For those of you that haven’t already heard me complain about it a million times, I am presently taking 15 semester hours of science classes. This includes microbiology which I like more than I expected. Others that have taken this class have warned me that this was a super hard class and i was nuts for taking it with other science classes. I dig it. It’s not that hard with effort and I get to grow bacteria outside of my refrigerator – on purpose! (gross AND geeky)
We were given two unknown types of bacteria to culture and grow. First we looked at the microorganisms under microscopes and inoculated test tubes with them, then transferred them to different culture mediums to try to narrow down exactly which bacteria we were given. I could just spare you the sciencey details about Mannitol and bacillus cerus and blah blah blah and just show you the photos I took in my lab today, but you can read the details if you really wanna. The shots are not that impressive, but I thought it was kinda cool — and how often does a person get to shoot stuff like this??

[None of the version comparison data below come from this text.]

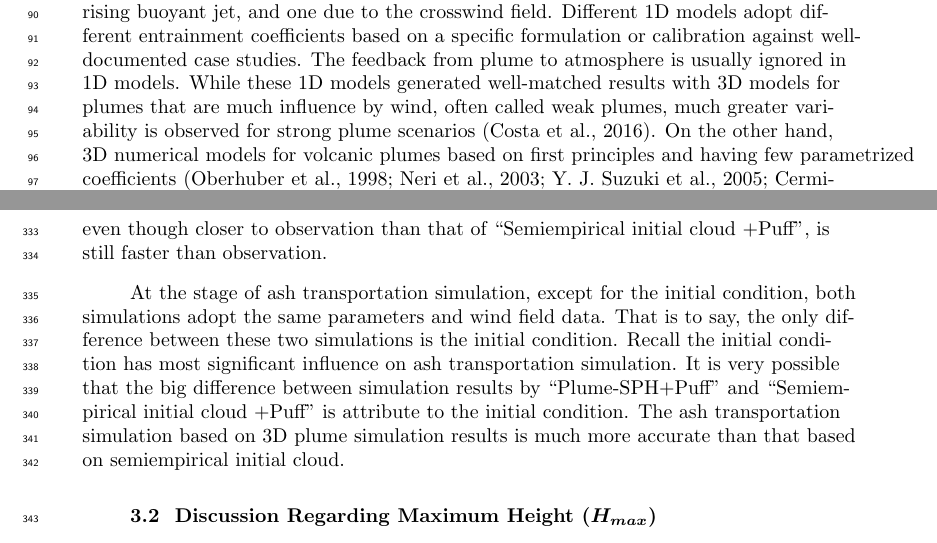
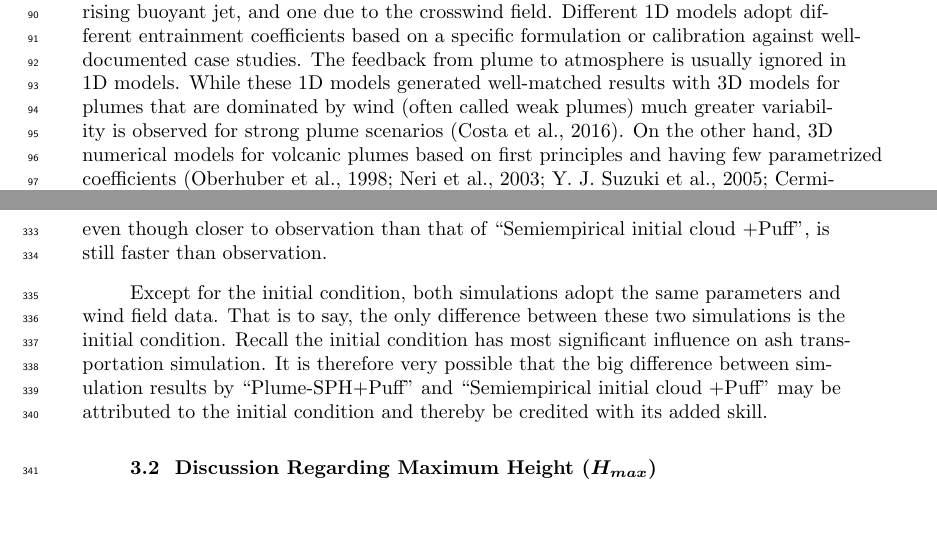
Before and after one commit to zhixuanc/JGR-ash, a LaTeX document (JGR-VATD.tex): two parts of pages 3 and 11 of 19, joined at a grey line, cut so that both start at the same text, the shorter picture padded with empty space. Compiled offline with pdfLaTeX.

Commit message:
abstract updates

```diff
--- a/JGR-VATD.tex
+++ b/JGR-VATD.tex
@@ -195,7 +195,7 @@ The fine-grain fraction of tephra (volcanic ash) can be widely dispersed, and ca
 \subsection{Numerical Tools}
 VATD models can be categorized into Lagrangian particle tracking and Eulerian advection-diffusion types.  Among several available particle tracking models \citep[e.g.][]{walko1995hypact, searcy1998puff, d1998modeling, draxler1998overview} and advection-diffusion models \citep[e.g.][]{bonadonna2005total, folch2009fall3d, schwaiger2012ash3d}, we adopt a particle tracking model, Puff \citep{tanaka1991development,searcy1998puff}, as the VATD model. Puff can take 3D ash clouds as initial conditions, which makes it technically easier to couple with 3D plume models. Puff initializes a discrete number of tracers that represent a sample of the eruption cloud, and calculates transport, turbulent dispersion, and fallout for each representative tracer.  A cylinder emanating vertically from the volcano summit to a specified maximum height is the standard approach to provide a simple model of the geometry of a typical ash column. Puff minimally requires horizontal wind field data. The ``restart feature'' of Puff makes it technically feasible to accommodate the hand-off between a plume simulation and the Puff simulation in terms of time and length scales.
 
-Besides parameter calibration, 1D (one dimensional) plume models have been used to obtain global descriptors of volcanic plumes.  1D plume models \citep [e.g.][]{woods1988fluid, bursik2001effect, mastin2007user, de2015plume, folch2016fplume, pouget2016sensitivity} solve the equations of motion in 1D using simplifying assumptions, and hence depend on estimation of certain parameters, especially those related to the entrainment of air, which is evaluated based on two coefficients: a coefficient due to turbulence in the rising buoyant jet, and one due to the crosswind field. Different 1D models adopt different entrainment coefficients based on a specific formulation or calibration against well-documented case studies. The feedback from plume to atmosphere is usually ignored in 1D models. While these 1D models generated well-matched results with 3D models for plumes that are much influence by wind, often called weak plumes, much greater variability is observed for strong plume scenarios \citep{costa2016results}. On the other hand, 3D numerical models for volcanic plumes based on first principles and having few parametrized coefficients \citep{oberhuber1998volcanic, neri2003multiparticle, suzuki2005numerical, cerminara2016ashee, cao2018plume} naturely create a 3D ash cloud, which could serve directly as an initial state of the volcanic material for VATDs. However, there is no VATD simulation using such 3D ash clouds as initial conditions. In this paper, we will carry out VATD simulations using an initial state for the ash cloud based on 3D plume simulations, generated with Plume-SPH \citep{cao2018plume}.  The implementation techniques described in this paper can be applied for any combination of VATD model and 3D plume model even though our investigation is based on a specific VATD model and plume model.
+Besides parameter calibration, 1D (one dimensional) plume models have been used to obtain global descriptors of volcanic plumes.  1D plume models \citep [e.g.][]{woods1988fluid, bursik2001effect, mastin2007user, de2015plume, folch2016fplume, pouget2016sensitivity} solve the equations of motion in 1D using simplifying assumptions, and hence depend on estimation of certain parameters, especially those related to the entrainment of air, which is evaluated based on two coefficients: a coefficient due to turbulence in the rising buoyant jet, and one due to the crosswind field. Different 1D models adopt different entrainment coefficients based on a specific formulation or calibration against well-documented case studies. The feedback from plume to atmosphere is usually ignored in 1D models. While these 1D models generated well-matched results with 3D models for plumes that are  dominated by wind (often called weak plumes) much greater variability is observed for strong plume scenarios \citep{costa2016results}. On the other hand, 3D numerical models for volcanic plumes based on first principles and having few parametrized coefficients \citep{oberhuber1998volcanic, neri2003multiparticle, suzuki2005numerical, cerminara2016ashee, cao2018plume} naturally create a 3D ash cloud, which could serve directly as an initial state of the volcanic material for VATDs. However, there is no VATD simulation using such 3D ash clouds as initial conditions. In this paper, we will carry out VATD simulations using an initial state for the ash cloud based on 3D plume simulations, generated with Plume-SPH \citep{cao2018plume}.  The implementation techniques described in this paper can be applied for any combination of VATD model and 3D plume model even though our investigation is based on a specific VATD model and plume model.
 
 \subsection{Pinatubo Eruption}
 
@@ -465,7 +466,7 @@ The simulation results using different initial conditions are compared with TOMS
 The differences between simulated ash transportation by ``Semiempirical initial cloud +Puff" and ``Plume-SPH+Puff" are obvious. The simulated ash concentration based on initial condition created from Plume-SPH is much closer to observation than that based on semiempirical plume shape expression. Around 23 hours and 31 hours after the beginning of the climactic phase, ``Plume-SPH + Puff" simulation generates ash images that generally close to observational image, especially the location where high concentration ash presents. However, these ash at near west to Pinatubo mountain observed in satellite images does not show up in ``Plume-SPH + Puff" simulation results. This disparity is very possible due to the fact that the Mountain Pinatubo continued erupting after climactic phase while our simulation only simulates the climactic phase. The ash released after climactic phase is not accounted in our simulation results. The ``Semiempirical initial cloud + Puff" simulation, however, forecasts an ash distribution faster and narrower than observation. The location, where the high concentration ash presents, locates to the far northwest of observed ash.
 Around 55 hours after the beginning of the climactic phase, the disparity between observation and simulation becomes more obvious. Ash distribution of ``Semiempirical initial cloud + Puff" simulation locates far west to the observed ash. The high concentration area of ``Plume-SPH + Puff" simulation, even though closer to observation than that of ``Semiempirical initial cloud +Puff", is still faster than observation.
 
-At the stage of ash transportation simulation, except for the initial condition, both simulations adopt the same parameters and wind field data. That is to say, the only difference between these two simulations is the initial condition. Recall the initial condition has most significant influence on ash transportation simulation. It is very possible that the big difference between simulation results by ``Plume-SPH+Puff" and ``Semiempirical initial cloud +Puff" is attribute to the initial condition. The ash transportation simulation based on 3D plume simulation results is much more accurate than that based on semiempirical initial cloud.
+Except for the initial condition, both simulations adopt the same parameters and wind field data. That is to say, the only difference between these two simulations is the initial condition. Recall the initial condition has most significant influence on ash transportation simulation. It is therefore very possible that the big difference between simulation results by ``Plume-SPH+Puff" and ``Semiempirical initial cloud +Puff" may be attributed to the initial condition and thereby be credited with its added skill.% The ash transportation simulation based on 3D plume simulation results is much more accurate than that based on semiempirical initial cloud.
 
 \subsection{Discussion Regarding Maximum Height ($H_{max}$)}
 
```
Also changed, not shown: JGR-VATD.tex (5 more changed lines), 2 other files.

Bacillus cereus. How is this bacteria relevant? There was recently a recall on products that had been purchased by the hospital due to this bacteria. It was suspected to be on alcohol pads and individual tubes of lubricating jelly. Trust me. You don’t want B. cereus going anywhere that those products are likely to go. The plate is made of starch. B. cereus eats starch. If you drop iodine on the plate, as you see here, it will pool in a halo around the colonies where the bacteria has eaten the starch. Hence this almost pretty Petri dish.
This bacterial is growing on a Mannitol salt plate. Mannitol is basically a salt and sugar growing medium. According to Wikipedia Mannitol “was originally isolated from the secretions of the flowering ash, called manna after their resemblance to the Biblical food, and is also referred to as mannite and manna sugar” It starts out a pinkey-red color. Most bacteria will not change the color of the mannitol salt, unless they are halophiles – ie salt/sugar lovers….the more the better. Halophiles will turn this medium yellow. Based on this and the list of possible bacteria we were given, the bacteria growing here is Staphylococcus aureus. Most cases of S. aureus are not pathogenic (disease-causing) but can cause food poisoning and a number of other illnesses.

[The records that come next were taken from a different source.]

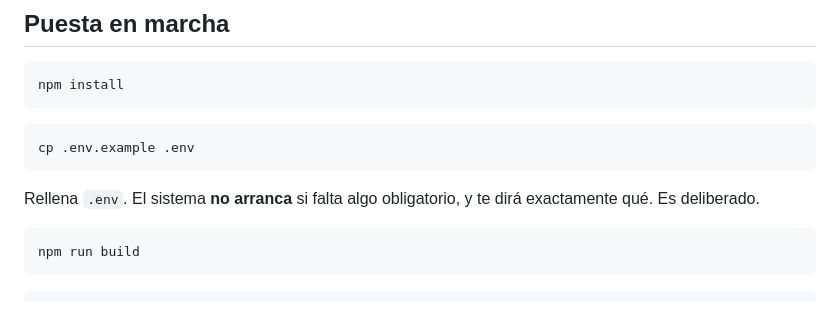
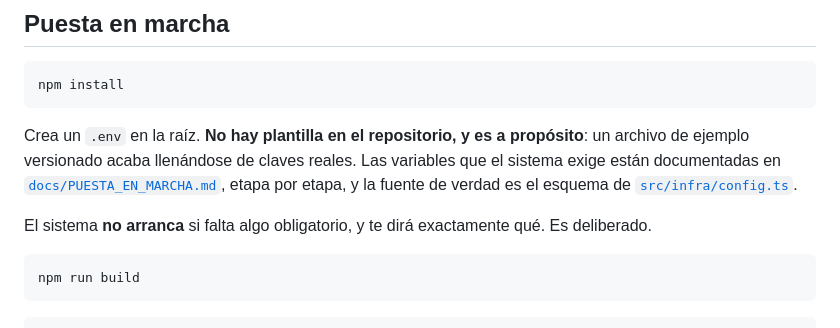
Before and after one commit to Abnercayao/recepcion-ia, a Markdown page: README.md, the part around the change. Drawn GitHub-style.

Commit message:
Documenta que .env.example no debe existir
Ambos documentos indicaban `cp .env.example .env`. El archivo se elimino
porque contenia claves reales; reponerlo como plantilla reabriria el mismo
riesgo. La fuente de verdad de las variables es el esquema de config.ts.

Co-Authored-By: Claude Opus 5 <noreply@anthropic.com>

````diff
--- a/README.md
+++ b/README.md
@@ -12,11 +12,9 @@ El razonamiento es siempre de Claude. ElevenLabs aporta reconocimiento de voz, g
 npm install
 ```
 
-```bash
-cp .env.example .env
-```
+Crea un `.env` en la raíz. **No hay plantilla en el repositorio, y es a propósito**: un archivo de ejemplo versionado acaba llenándose de claves reales. Las variables que el sistema exige están documentadas en [`docs/PUESTA_EN_MARCHA.md`](docs/PUESTA_EN_MARCHA.md), etapa por etapa, y la fuente de verdad es el esquema de [`src/infra/config.ts`](src/infra/config.ts).
 
-Rellena `.env`. El sistema **no arranca** si falta algo obligatorio, y te dirá exactamente qué. Es deliberado.
+El sistema **no arranca** si falta algo obligatorio, y te dirá exactamente qué. Es deliberado.
 
 ```bash
 npm run build
````
Also changed, not shown: docs/PUESTA_EN_MARCHA.md (+1 -3 lines).
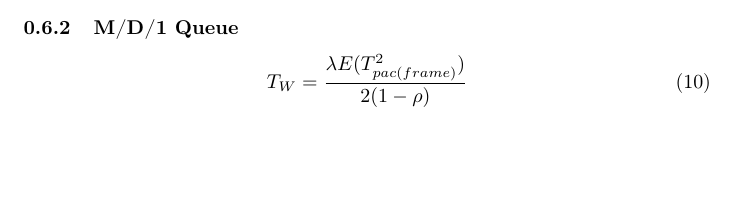
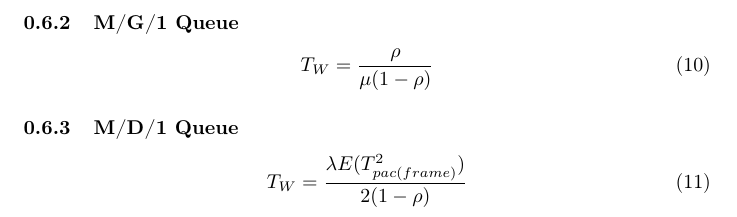
Before and after one commit to pedromsfernandes/ResumosMIEIC, a LaTeX document (3Ano/RCOM/sections/delay.tex): part of page 3 of 3 before the commit and part of page 4 of 4 after it, cut at the place of the change, the shorter picture padded with empty space. Compiled offline with pdfLaTeX.

Commit message:
Added additional delay info

```diff
--- a/3Ano/RCOM/sections/delay.tex
+++ b/3Ano/RCOM/sections/delay.tex
@@ -131,6 +131,12 @@
     N_{W} = T_{w}\lambda = \frac{\lambda}{\mu-\lambda} - \frac{\lambda}{\mu} = N - \rho
 \end{equation}
 
+\subsubsection{M/G/1 Queue}
+
+\begin{equation}
+    T_{W} = \frac{\rho}{\mu(1-\rho)}
+\end{equation}
+
 \subsubsection{M/D/1 Queue}
 
 \begin{equation}
```
Also changed, not shown: 3Ano/RCOM/resumosRCOM.tex (line endings or trailing spaces), 3Ano/RCOM/sections/delay.pdf.
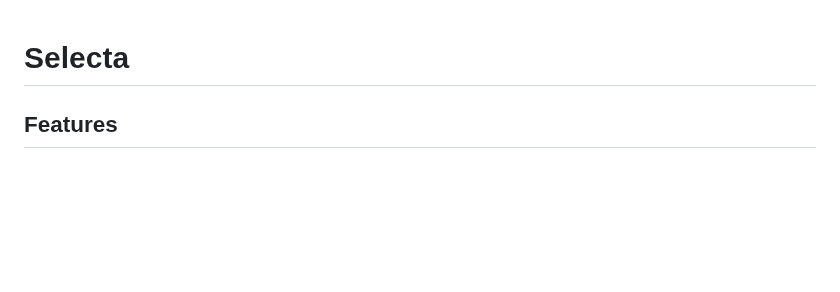
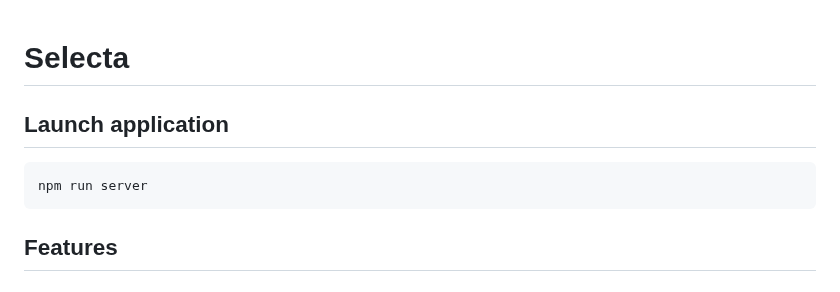
Before and after one commit to JdyxZ/Selecta, a Markdown page: README.md, the part around the change. GitHub-like rendering; blank space fills up the shorter version.

Commit message:
README update 2

````diff
--- a/README.md
+++ b/README.md
@@ -1,4 +1,10 @@
 # Selecta
+
+## Launch application
+
+```js
+npm run server
+```
 
 ## Features
 
````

Last one, ladies and germs.
Escherichia coli (pronounced Esh-er-eekie-uh)
This bacteria is growing on an EMB plate, which basically it two different dyes that have properties that, when inhabited by E. coli, give the bacteria a shiny, metallic-green sheen. In the light, it shimmers if you rock the dish, like a hologram almost. It’s the prettiest pathogen I’ve ever seen. Interesting E. coli fact: Yes, it can make you sick, but it is also used therapeutically to treat people with gastrointestinal troubles.

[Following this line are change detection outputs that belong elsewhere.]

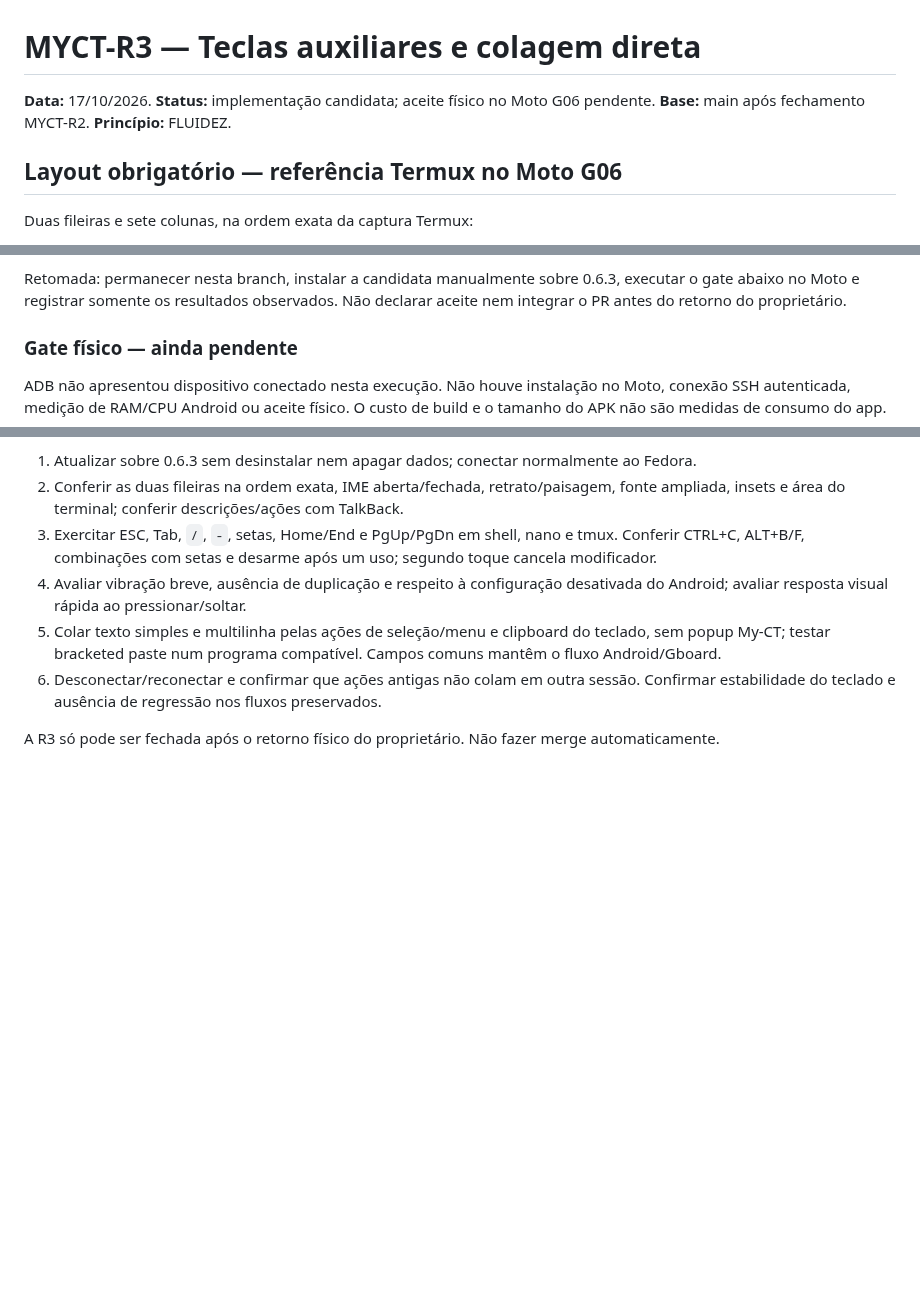
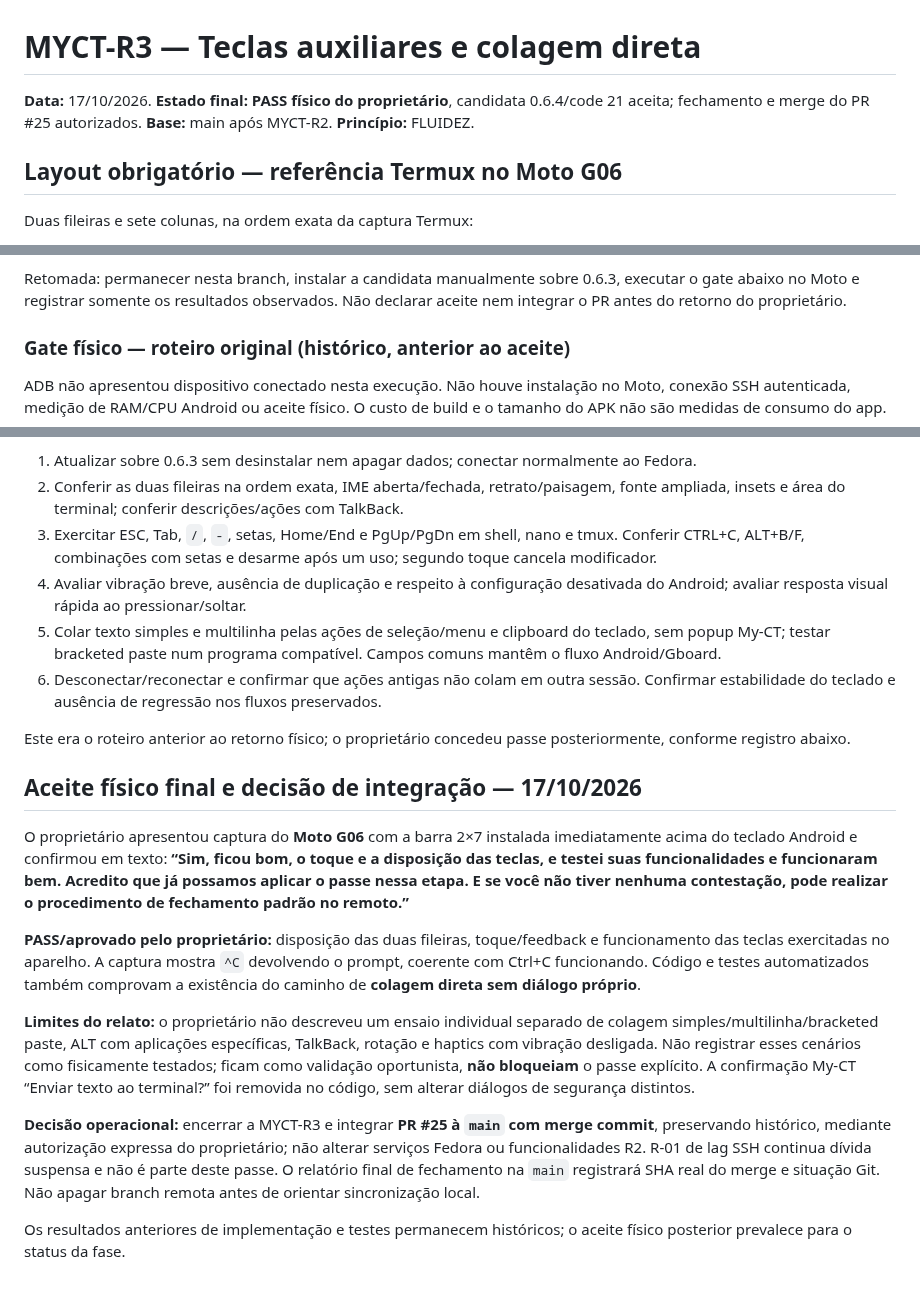
Before and after one commit to Samuel-Francisco-AS/My-CT, a Markdown page: docs/MYCT-R3-TECLAS-COLAGEM.md, 3 parts joined by grey strips. Drawn GitHub-style; blank space fills up the shorter version.

Commit message:
docs(myct-r3): registrar PASS físico Moto G06 e autorizar fechamento

```diff
--- a/docs/MYCT-R3-TECLAS-COLAGEM.md
+++ b/docs/MYCT-R3-TECLAS-COLAGEM.md
@@ -1,6 +1,6 @@
 # MYCT-R3 — Teclas auxiliares e colagem direta
 
-**Data:** 17/10/2026. **Status:** implementação candidata; aceite físico no Moto G06 pendente. **Base:** main após fechamento MYCT-R2. **Princípio:** FLUIDEZ.
+**Data:** 17/10/2026. **Estado final:** **PASS físico do proprietário**, candidata 0.6.4/code 21 aceita; fechamento e merge do PR #25 autorizados. **Base:** main após MYCT-R2. **Princípio:** FLUIDEZ.
 
 ## Layout obrigatório — referência Termux no Moto G06
 
@@ -91,7 +91,7 @@ Código e validação enviados em **`3b21629f699bb41463d4cbb864a18564a3bd1e8a`**
 
 Retomada: permanecer nesta branch, instalar a candidata manualmente sobre 0.6.3, executar o gate abaixo no Moto e registrar somente os resultados observados. Não declarar aceite nem integrar o PR antes do retorno do proprietário.
 
-### Gate físico — ainda pendente
+### Gate físico — roteiro original (histórico, anterior ao aceite)
 
 ADB não apresentou dispositivo conectado nesta execução. Não houve instalação no Moto, conexão SSH autenticada, medição de RAM/CPU Android ou aceite físico. O custo de build e o tamanho do APK não são medidas de consumo do app.
 
@@ -102,4 +102,17 @@ ADB não apresentou dispositivo conectado nesta execução. Não houve instalaç
 5. Colar texto simples e multilinha pelas ações de seleção/menu e clipboard do teclado, sem popup My-CT; testar bracketed paste num programa compatível. Campos comuns mantêm o fluxo Android/Gboard.
 6. Desconectar/reconectar e confirmar que ações antigas não colam em outra sessão. Confirmar estabilidade do teclado e ausência de regressão nos fluxos preservados.
 
-A R3 só pode ser fechada após o retorno físico do proprietário. Não fazer merge automaticamente.
+Este era o roteiro anterior ao retorno físico; o proprietário concedeu passe posteriormente, conforme registro abaixo.
+
+
+## Aceite físico final e decisão de integração — 17/10/2026
+
+O proprietário apresentou captura do **Moto G06** com a barra 2×7 instalada imediatamente acima do teclado Android e confirmou em texto: **“Sim, ficou bom, o toque e a disposição das teclas, e testei suas funcionalidades e funcionaram bem. Acredito que já possamos aplicar o passe nessa etapa. E se você não tiver nenhuma contestação, pode realizar o procedimento de fechamento padrão no remoto.”**
+
+**PASS/aprovado pelo proprietário:** disposição das duas fileiras, toque/feedback e funcionamento das teclas exercitadas no aparelho. A captura mostra `^C` devolvendo o prompt, coerente com Ctrl+C funcionando. Código e testes automatizados também comprovam a existência do caminho de **colagem direta sem diálogo próprio**.
+
+**Limites do relato:** o proprietário não descreveu um ensaio individual separado de colagem simples/multilinha/bracketed paste, ALT com aplicações específicas, TalkBack, rotação e haptics com vibração desligada. Não registrar esses cenários como fisicamente testados; ficam como validação oportunista, **não bloqueiam** o passe explícito. A confirmação My-CT “Enviar texto ao terminal?” foi removida no código, sem alterar diálogos de segurança distintos.
+
+**Decisão operacional:** encerrar a MYCT-R3 e integrar **PR #25 à `main` com merge commit**, preservando histórico, mediante autorização expressa do proprietário; não alterar serviços Fedora ou funcionalidades R2. R-01 de lag SSH continua dívida suspensa e não é parte deste passe. O relatório final de fechamento na `main` registrará SHA real do merge e situação Git. Não apagar branch remota antes de orientar sincronização local.
+
+Os resultados anteriores de implementação e testes permanecem históricos; o aceite físico posterior prevalece para o status da fase.
```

Well, I’ve watched about all the Bill Nye the Science Guy I can handle for one day and I am so done looking at these photos.
Now go wash your hands!